Combining a $2 ZigBee chip with the functionality of the LED driver itself cuts the integration costs from $100 to $2, right off the bat, he said. From there, “Now you’ve got digital interfaces, directly into the driver,” which can include everything from color control and motion-activated dimming to status monitoring and energy measurement, he said.
“You’re end to-end digital and end-to-end wireless,” is how he put it. Orama plans to make the same technology available to fixture OEMs or value-added resellers to help spread it up the industry chain, he added. All of it is based on ZigBee Alliance protocols for both home and commercial environments, he said.
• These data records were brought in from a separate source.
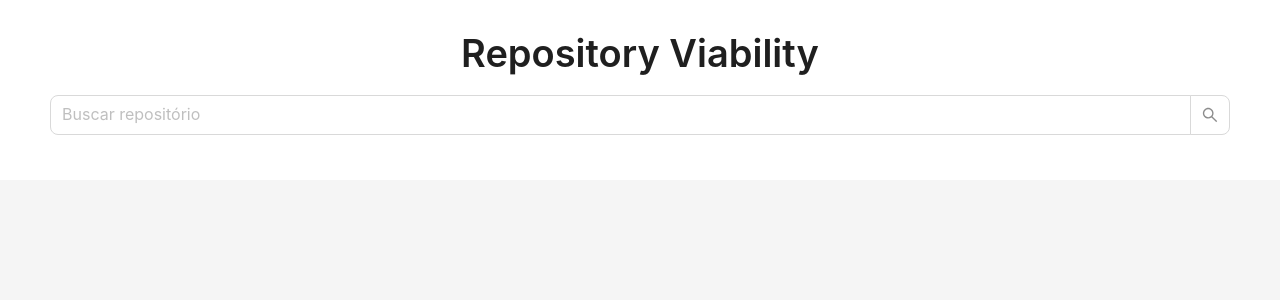
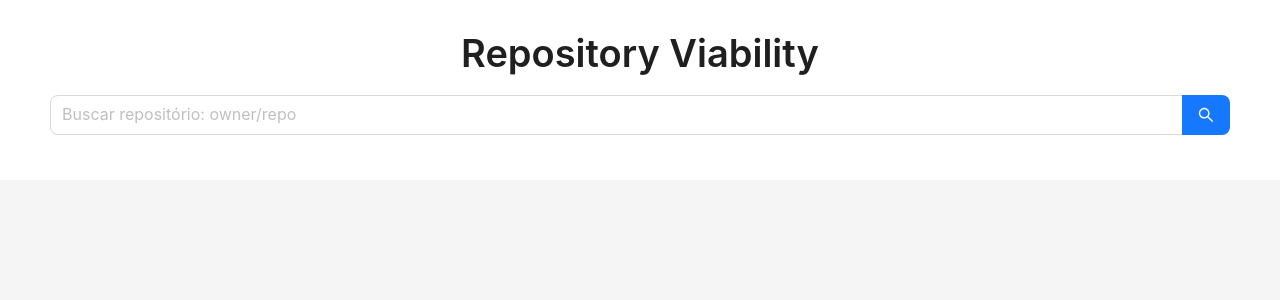
Before and after one commit to IanTorquato/anyway-repository-viability, a Next.js app: page / in a window 1280 px wide. Shown: the top 300 px of the page. Built offline with nearby package versions, Linux system fonts and the light colour scheme.

Commit message:
✨ Added basic repository search

```diff
--- a/package.json
+++ b/package.json
@@ -9,6 +9,7 @@
     "lint": "next lint"
   },
   "dependencies": {
+    "@octokit/rest": "^19.0.5",
     "@types/node": "18.11.9",
     "@types/react": "18.0.25",
     "@types/react-dom": "18.0.8",
--- a/src/components/Header/index.tsx
+++ b/src/components/Header/index.tsx
@@ -1,15 +1,24 @@
 import { Input, Layout, Typography } from 'antd'
+import { githubApi } from '../../core/api.github'
 
 import styles from './header.module.css'
 
 type HeaderProps = {}
 
 export function Header({}: HeaderProps) {
+  async function handleSearch(params: string) {
+    const [owner, repo] = params.split('/')
+
+    const data = await githubApi.repos.get({ owner, repo })
+
+    console.log(data)
+  }
+
   return (
     <Layout.Header className={styles.header}>
       <Typography.Title level={1}>Repository Viability</Typography.Title>
 
-      <Input.Search size='large' placeholder='Buscar repositório' />
+      <Input.Search size='large' placeholder='Buscar repositório: owner/repo' onSearch={handleSearch} enterButton />
     </Layout.Header>
   )
 }
--- /dev/null
+++ b/src/core/api.github.ts
@@ -0,0 +1,5 @@
+import { Octokit } from "@octokit/rest";
+
+export const githubApi = new Octokit({
+  baseUrl: 'https://api.github.com'
+});
```
Also changed, not shown: 1 other file (tests, documents, lock files or other folders).
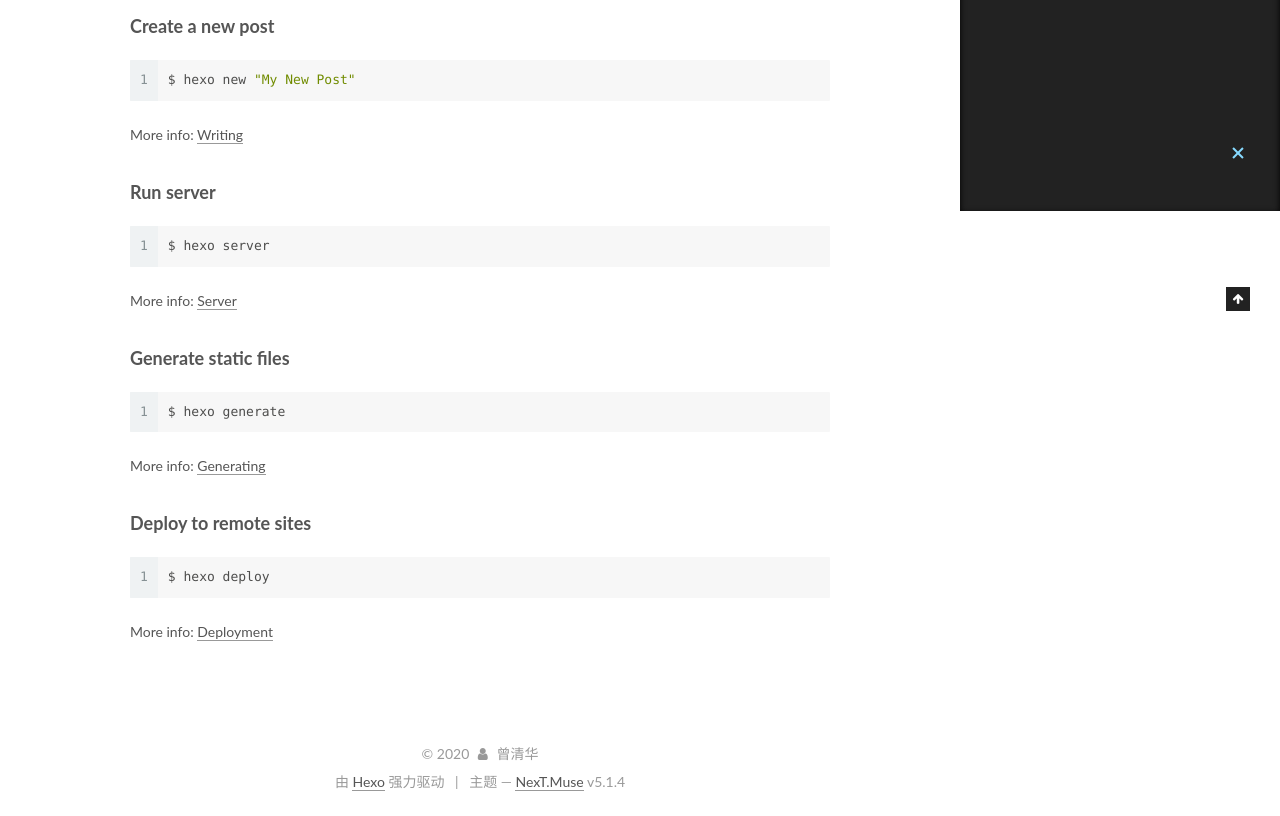
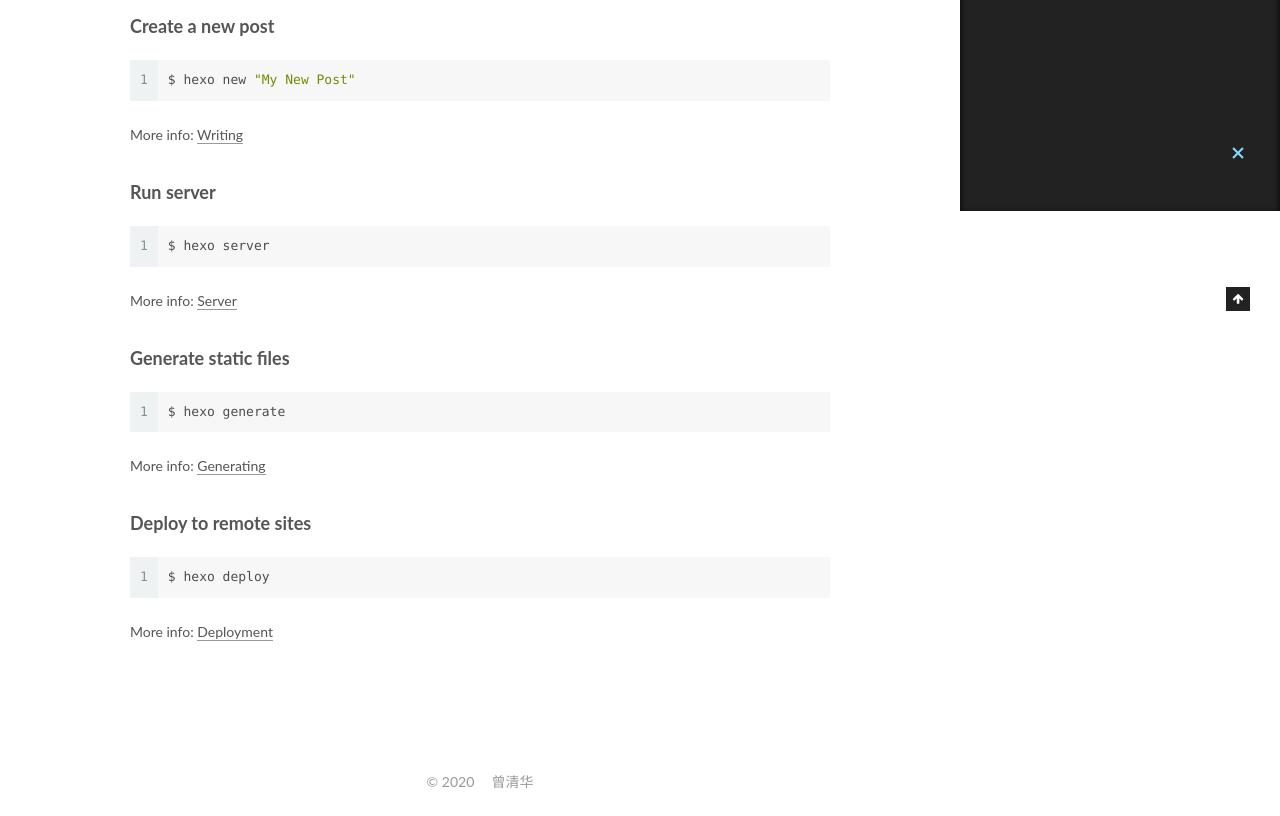
Before and after one commit to Buffzc/Buffzc.github.io, a plain HTML site: page 2020/01/14/hello-world/index.html in a window 1280 px wide. Shown: the part 589-1405 px from the top of the page. Drawn offline with Linux system fonts and the light colour scheme.

Commit message:
Site updated: 2020-01-14 18:45:37

```diff
--- a/2020/01/14/hello-world/index.html
+++ b/2020/01/14/hello-world/index.html
@@ -463,7 +463,7 @@
       <div class="footer-inner">
         <div class="copyright">&copy; <span itemprop="copyrightYear">2020</span>
   <span class="with-love">
-    <i class="fa fa-user"></i>
+    <i class="fa fa-[object Object]"></i>
   </span>
   <span class="author" itemprop="copyrightHolder">曾清华</span>
 
@@ -471,15 +471,9 @@
 </div>
 
 
-  <div class="powered-by">由 <a class="theme-link" target="_blank" href="https://hexo.io">Hexo</a> 强力驱动</div>
 
 
 
-  <span class="post-meta-divider">|</span>
-
-
-
-  <div class="theme-info">主题 &mdash; <a class="theme-link" target="_blank" href="https://github.com/iissnan/hexo-theme-next">NexT.Muse</a> v5.1.4</div>
 
 
 
--- a/css/main.css
+++ b/css/main.css
@@ -1822,7 +1822,7 @@ pre .javascript .function {
   width: 4px;
   height: 4px;
   border-radius: 50%;
-  background: #ec965c;
+  background: #8e70c6;
 }
 .links-of-blogroll {
   font-size: 13px;
```
Also changed, not shown: archives/2020/01/index.html (+1 -7 lines), archives/2020/index.html (+1 -7 lines), archives/index.html (+1 -7 lines), index.html (+1 -7 lines), images/和尚图.jpg (added).
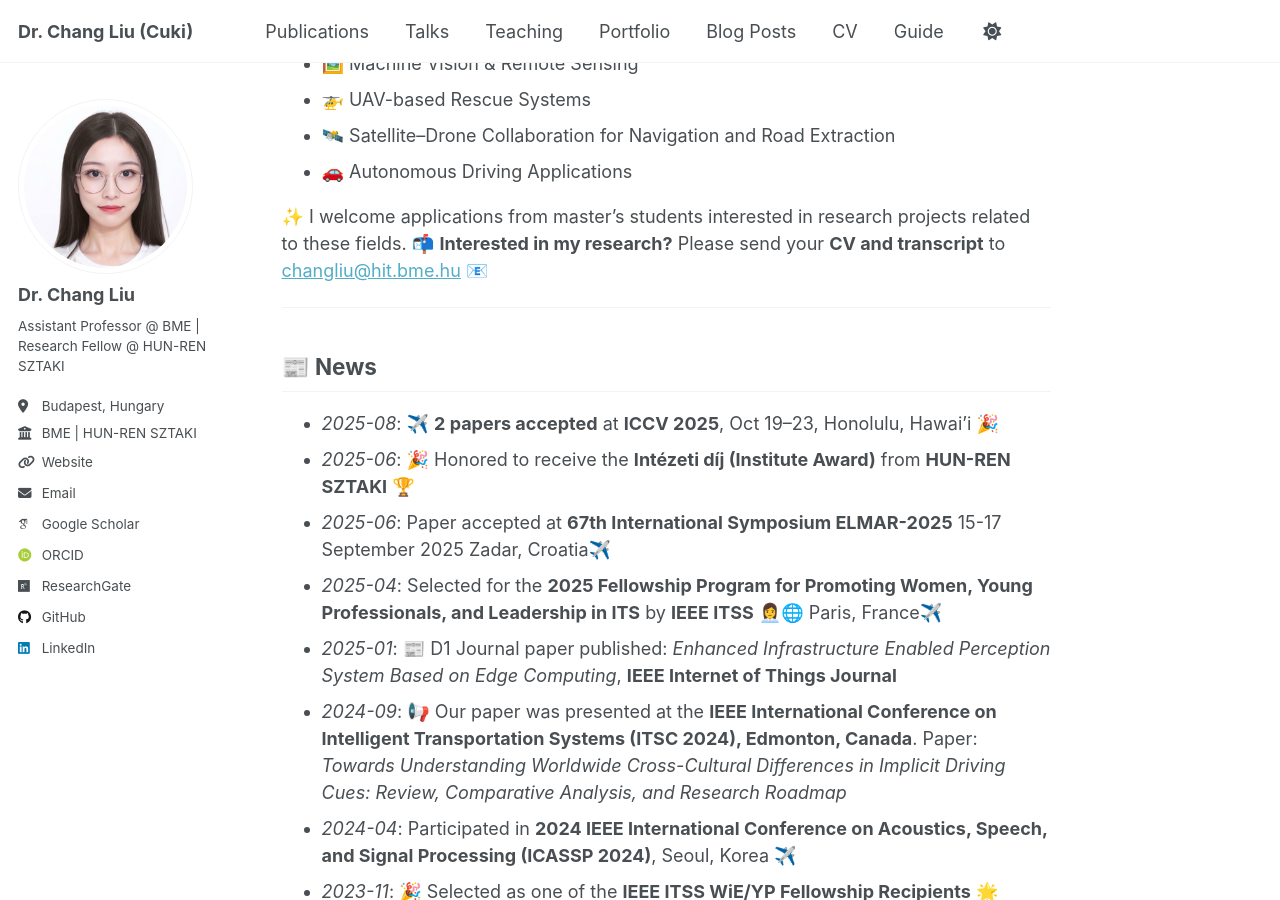
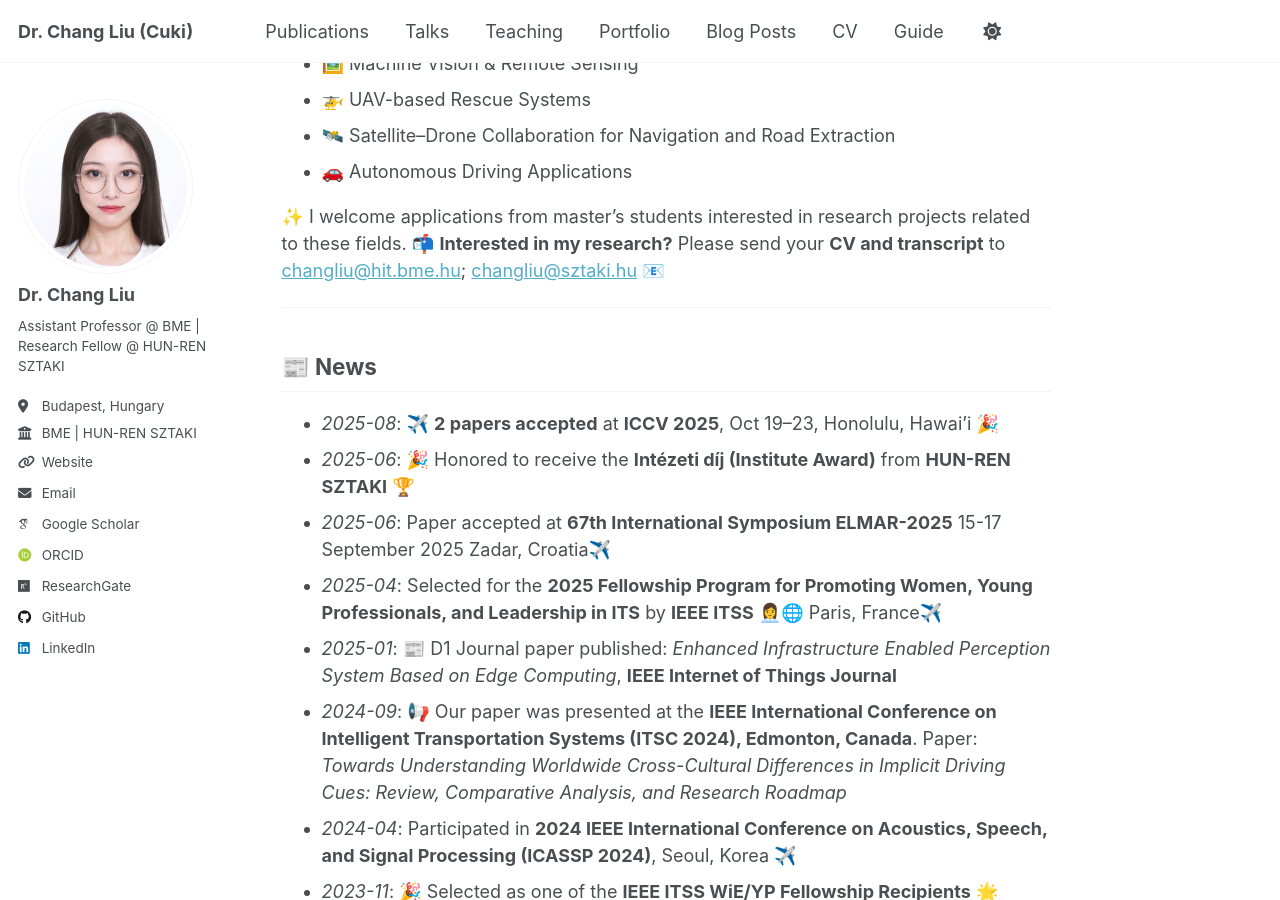
Before and after one commit to ChangLiu-bp/changliu-bp.github.io, a Jekyll site: the page built from _pages/about.md, in a window 1280 px wide and 900 px high, scrolled down 411 px. Built offline with Jekyll 4.4.1, drawn with Linux system fonts in a browser that asks for light colours; some web fonts are replaced; a script that is not in the unit is left out.

Commit message:
Update about.md

```diff
--- a/_pages/about.md
+++ b/_pages/about.md
@@ -21,7 +21,7 @@ redirect_from:
 
 ✨ I welcome applications from master’s students interested in research projects related to these fields.
 📬 **Interested in my research?**
-Please send your **CV and transcript** to [changliu@hit.bme.hu](mailto:changliu@hit.bme.hu) 📧
+Please send your **CV and transcript** to [changliu@hit.bme.hu](mailto:changliu@hit.bme.hu); [changliu@sztaki.hu](mailto:changliu@sztaki.hu)  📧
 
 
 ---
@@ -59,5 +59,5 @@ I teach and supervise the following courses and projects:
 
 
 📍 **Budapest, Hungary**
-📧 [changliu@hit.bme.hu](mailto:changliu@hit.bme.hu)  [changliu@sztaki.hu](mailto:changliu@sztaki.hu)
+📧 [changliu@hit.bme.hu](mailto:changliu@hit.bme.hu) ; [changliu@sztaki.hu](mailto:changliu@sztaki.hu)
 🌐 [Google Scholar](https://scholar.google.com.hk/citations?user=-azXsEwAAAAJ&hl=en) | [ORCID](https://orcid.org/0000-0001-6610-5348) | [ResearchGate](https://www.researchgate.net/profile/Chang-Liu-367) | [GitHub](https://github.com/ChangLiu-bp) | [LinkedIn](https://www.linkedin.com/in/dr-chang-liu-9305a7180/)
```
Marvell is also a big provider of Wi-Fi chips for other industries like video game platforms, and has its eye on compatibility with evolving standards for IPv6 mesh networking, Manghnani noted.
In the meantime, there is plenty of competition in the commercial lighting sector, where paybacks are pretty clear-cut on both energy efficiency and sensor data collection fronts. Startups like Lunera and Digital Lumens are building their own fixtures in various formats to serve specific markets, such as high-end commercial spaces or warehouse lighting. Players in the space, including Philips, Osram, GE, Cree, Bridgelux, LG, Panasonic, Samsung and Sharp, have LED plans in the works that involve networking in one way or another.The Smart Home Light Bulb, Courtesy of Marvell and SamsungMarvell’s second partner is Samsung
, which announced Monday that it has built Marvell’s chips into its retrofit line of residential and small commercial LED bulbs, including the classic A19 bulb, as well as bigger PAR and BR form factors. Besides being one of the first (though not the only) LED light bulbs with wireless networking smarts built in, Marvell is promising better dimming capabilities -- a sore point in some previous residential LED models -- as well as a reduced component count and resulting tiny size, which can allow it to drive bulbs as small as the 1.5-inch long E-17 LED bulbs in use in Japan, Manghnani said.
Ikea, the Swedish home furnishings giant that’s pledged to go all-LED by 2016, is already selling Marvell’s LED controller at some stores, he said, which discovers and connects the networkable lights in the home, via a gateway device. Other LED makers of both the name-brand and white-label variety are working on integrating Marvell’s chips into their products, he added, though they haven’t announced products yet.
In the meantime, network-enabled light bulbs are coming out in a wide variety of networking flavors, including ZigBee, Z-Wave and Wi-Fi on the wireless front. In October NXP Semiconductor and GreenWave Reality launched a light bulb with built-in IPv6-compatible 6LoWPAN mesh networking capabilities, along with a smart thermostat and home gateway that plugs into GreenWave’s energy management software. Google and Lighting Sciences Group announced plans for a Wi-Fi-connected LED bulb to run over Google’s Android@Home platform last year, though we haven’t heard much on that front since then.
The business case for connecting light bulbs in homes is as yet unproven, though for high-value installations, like retail space or luxury homes, the value of LED systems’ qualities might find earlier traction. Still, with incandescent phase-outs underway across the world, and LEDs continuing to drop in price while improving in quality and efficiency, we may be approaching the moment when it becomes worth everyone’s while to build some level of networking smarts into bulbs for the mass market. Stay tuned for next week’s Lightfair show to hear how the lighting industry plans to make that sale.